Tribulus terrestris grown on different soils does not consistently produce the same levels of steroidal saponins.The protodioscin content of T. terrestris varies greatly depending on the geographic region in which it is grown. Analysis of products selected from the U.S. market found lower levels of protodioscin in the majority of samples.13 It was found that the level of protodioscin changes substantially with the plant part (leaf, stem or fruit) and origin (Bulgaria, India or China) of the Tribulus. All samples from Bulgaria contained a rather high percentage of protodioscin, with most of it in the leaves (1.34%), significantly less in the stems (0.27%) and fruits (0.24%). The phytochemistry of Chinese and Indian Tribulus differed considerably from that of Bulgarian origin. Samples from India and China showed totally different profiles in saponin content with protodioscin as only a minor compound: 0.063% in fruit from China and 0.024% in stem from India (leaf samples were not available).13 Consequently, Chinese and Indian T.terrestris does not have the same pharmacological and physiological functions as Bulgarian Tribulus.
NOW Foods uses Tribulus powder extract manufactured from genuine Bulgarian leaves containing not only standardized, high protodioscin level, but all steroidal saponins characteristic to the plant. The quality of the product is assessed by High Performance Liquid Chromatography (HPLC). This allows us to assure that only top quality active ingredients are used in our products and to guarantee their authenticity and potency.
1 Al-Ali, M., et al., Tribulus terrestris: preliminary study of its diuretic and contractile effects and comparison with Zea mays. Journal of Ethnopharmacology 85, 257-260 (2003)
2 Phillps, O.A., et al., Antihypertensive and vasodilator effects of methanolic and aqueous extracts of Tribulus terrestris in rats.
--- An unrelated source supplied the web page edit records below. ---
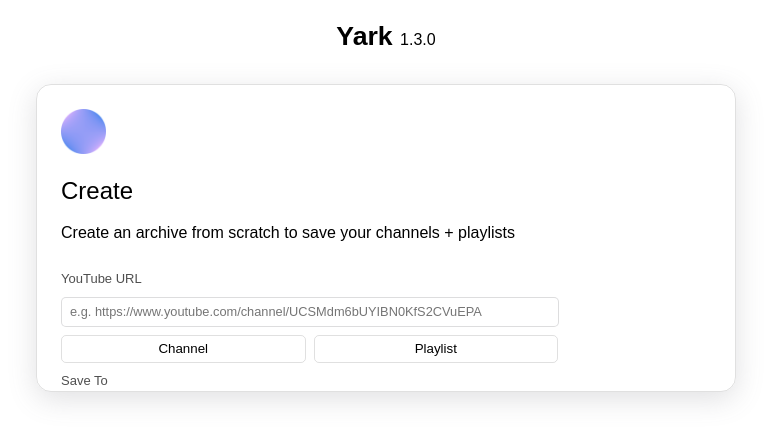
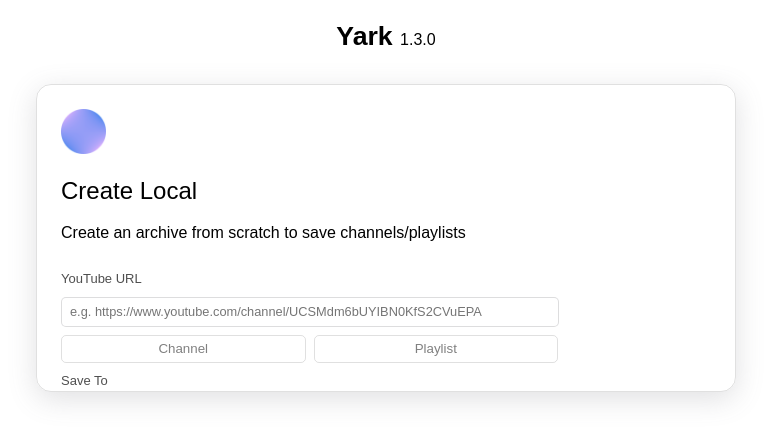
Before and after one commit to Owez/yark, a SvelteKit app in the folder yark-pages/: page /create in a window 1280 px wide. Shown: the top 442 px of the page, without its empty margins (254-1025 px from the left). Built offline with nearby package versions, Linux system fonts and the light colour scheme; a web font is replaced by a local one.

Commit message:
Create url checking and nicer wording

```diff
--- a/yark-pages/src/components/Dropzone.svelte
+++ b/yark-pages/src/components/Dropzone.svelte
@@ -23,6 +23,7 @@
 	// NOTE: this is what you need to do because of a bad tauri implementation
 	// 		 see #2768 <https://github.com/tauri-apps/tauri/issues/2768>
 	//       see #4736 <https://github.com/tauri-apps/tauri/discussions/4736>
+	// TODO: fix error where it loads like 5 times
 	listen('tauri://file-drop', (event) => {
 		const payload = event.payload as string[];
 		const path = payload[0];
--- a/yark-pages/src/components/start/StartCreate.svelte
+++ b/yark-pages/src/components/start/StartCreate.svelte
@@ -4,8 +4,8 @@
 </script>
 
 <StartCard
-	title="Create"
-	description="Create an archive from scratch to save your channels + playlists"
+	title="Create Local"
+	description="Create an archive from scratch to save channels/playlists"
 	href="/create"
 	ballKind={0}
 	state={StartCardState.Enabled}
--- a/yark-pages/src/components/start/StartFederated.svelte
+++ b/yark-pages/src/components/start/StartFederated.svelte
@@ -5,7 +5,7 @@
 
 <StartCard
 	title="Connect"
-	description="View someone else's federated archive server"
+	description="Connect to a remote federated archive server"
 	href="/load/federated"
 	ballKind={2}
 	state={StartCardState.Enabled}
--- a/yark-pages/src/components/start/StartLoad.svelte
+++ b/yark-pages/src/components/start/StartLoad.svelte
@@ -5,7 +5,7 @@
 
 <StartCard
 	title="Load Existing"
-	description="Manage/view an existing archive that you've already created"
+	description="Manage or view an archive that's already been made"
 	href="/load/local"
 	ballKind={1}
 >
--- a/yark-pages/src/routes/(start)/create/+page.svelte
+++ b/yark-pages/src/routes/(start)/create/+page.svelte
@@ -2,27 +2,86 @@
 	import { StartCardState } from '$lib/components';
 	import StartCard from '../../../components/start/StartCard.svelte';
 
-	let url: string;
+	let url: string | undefined;
+	let urlCompletelyInvalid: boolean = false;
 
 	/**
 	 * Checks if the input url is currently a channel
 	 */
-	function urlIsChannel(): boolean {
-		return false; // TODO
+	function urlIsChannel(url?: string): boolean {
+		// Make sure it isn't undefined
+		if (url == undefined) {
+			return false;
+		}
+
+		// Get patterns to check for
+		const isAtPattern = /\..+\/@.+/.exec(url) != null;
+		const isChannelPattern = /.+\/channel\/.+/.exec(url) != null;
+		const isUserPattern = /.+\/user\/.+/.exec(url) != null;
+		const isCPattern = /.+\/c\/.+/.exec(url) != null;
+
+		// See if it matches one pattern
+		const atLeastOne = isAtPattern || isChannelPattern || isUserPattern || isCPattern;
+
+		// Return
+		return atLeastOne;
 	}
 
 	/**
 	 * Checks if the input url is currently a playlist
 	 */
-	function urlIsPlaylist(): boolean {
-		return false; // TODO
+	function urlIsPlaylist(url?: string): boolean {
+		// Make sure it isn't undefined
+		if (url == undefined) {
+			return false;
+		}
+
+		// Check
+		return url.includes('?list=');
+	}
+
+	/**
+	 * Fixes up the url so its a valid one to pull from
+	 * @param url URL to fix up
+	 */
+	function fixUrl(url?: string): string | undefined {
+		// Make sure it isn't undefined
+		if (url == undefined) {
+			return undefined;
+		}
+
+		// Make a new url store to save changes
+		let newUrl = url;
+
+		// Remove common mistakes from the url
+		const hitList = [
+			'/featured',
+			'/videos',
+			'/shorts',
+			'/playlists',
+			'/community',
+			'/channels',
+			'/about'
+		];
+		hitList.forEach((hit) => {
+			newUrl = newUrl.replace(hit, '');
+		});
+
+		// Return
+		return newUrl;
+	}
+
+	function checkUrlValidity(url: string | undefined): [string | undefined, boolean] {
+		const fixedUrl = fixUrl(url);
+		let isIncorrect = !(urlIsChannel(fixedUrl) || urlIsPlaylist(fixedUrl));
+		return [fixedUrl, isIncorrect];
 	}
 </script>
 
 <div class="centre-h">
 	<StartCard
-		title="Create"
-		description="Create an archive from scratch to save your channels + playlists"
+		title="Create Local"
+		description="Create an archive from scratch to save channels/playlists"
 		ballKind={0}
 		state={StartCardState.Max}
 	>
@@ -33,10 +92,13 @@
 			class="max"
 			placeholder="e.g. https://www.youtube.com/channel/UCSMdm6bUYIBN0KfS2CVuEPA"
 			bind:value={url}
+			on:keydown={() => (urlCompletelyInvalid = false)}
+			on:focusout={() => ([url, urlCompletelyInvalid] = checkUrlValidity(url))}
+			class:invalid={urlCompletelyInvalid}
 		/>
 		<div class="url-types">
-			<button class="url-type" class:active={urlIsChannel()}>Channel</button>
-			<button class="url-type" class:active={urlIsPlaylist()}>Playlist</button>
+			<button class="url-type" class:active={urlIsChannel(url)}>Channel</button>
+			<button class="url-type" class:active={urlIsPlaylist(url)}>Playlist</button>
 		</div>
 		<h2 class="card-heading">Save To</h2>
 		<!-- TODO -->
@@ -63,5 +125,17 @@
 		border: 1px solid rgba($color: #000000, $alpha: 0.12);
 		border-radius: 5px;
 		margin-right: $spacing;
+		color: gray;
+	}
+
+	.active {
+		background: rgb(126, 155, 222);
+		border: 1px solid white;
+		color: white;
+		font-weight: 500;
+	}
+
+	.invalid {
+		border: 1px solid rgb(217, 89, 89);
 	}
 </style>
--- a/yark-pages/src/routes/(start)/load/local/+page.svelte
+++ b/yark-pages/src/routes/(start)/load/local/+page.svelte
@@ -21,7 +21,7 @@
 <div class="centre-h">
 	<StartCard
 		title="Load Existing"
-		description="Manage/view an existing archive that you've already created"
+		description="Manage or view an archive that's already been made"
 		ballKind={1}
 		state={StartCardState.Max}
 	>
```
Also changed, not shown: yark-pages/src/routes/(start)/load/federated/+page.svelte (+4 -4 lines).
Journal of Ethnopharmacology 104, 351-355 (2006)
3 Zhang, J-D, et al., Antifungal activities and action mechanisms of compounds from Tribulus terrestris L. Journal of Ethnopharmacology 103, 76-84 (2006)
4 Gauthman, K., et al., Aphrodisiac properties of Tribulus terrestris extract (Protodioscin) in normal and castrated rats. Life Sciences 71, 1385-1396 (2002)
5 Antonio, J., et al., The effects of Tribulus terrestris on body composition and exercise performance in resistance-trained males. International Journal of Sport Nutrition and Exercise Metabolism 10, 208-215 (2000)
6 Neychev, V.K., et al., The aphrodisiac herb Tribulus terrestris does not influence the androgen production in young men. J. of Ethnopharmacology 101, 319-323 (2005)
7 Wu, G., et al., Steroidal glycosides from Tribulus terrestris. Phytochemistry 42, 1677-1681 (1996)
8 Bedir, E., et al., Biologically active steroidal glycosides from Tribulus terrestris. Pharmazie 57, 491-493 (2002)
9 Wang, Y., et al., Steroidal saponins from fruits of Tribulus terrestris. Phytochemistry 42, 1417-1422 (1996)
10 De Combarieu, E., et al., Furostanol saponins from Tribulus terrestris. Fitoterapia 74, 583-591 (2003)
11 Conrad, J., et al., A novel furostanol saponin from Tribulus terrestris of Bulgarian origin. Fitoterapia 75, 117-122 (2004)
12 Gauthaman, K., et al., Sexual effects of puncture vine (Tribulus terrestris) extract (protodioscin): an evaluation using a rat model. Journal of Alternative and Complementary Medicine 9(2), 257-265 (2003)
13 Ganzera, M., et al., Determination of steroidal saponins in Tribulus terrestris by reverse-phase high-performance liquid chromatography and evaporative light scattering detection. Journal of Pharmaceutical Sciences 90(11), 1752-1758 (2001)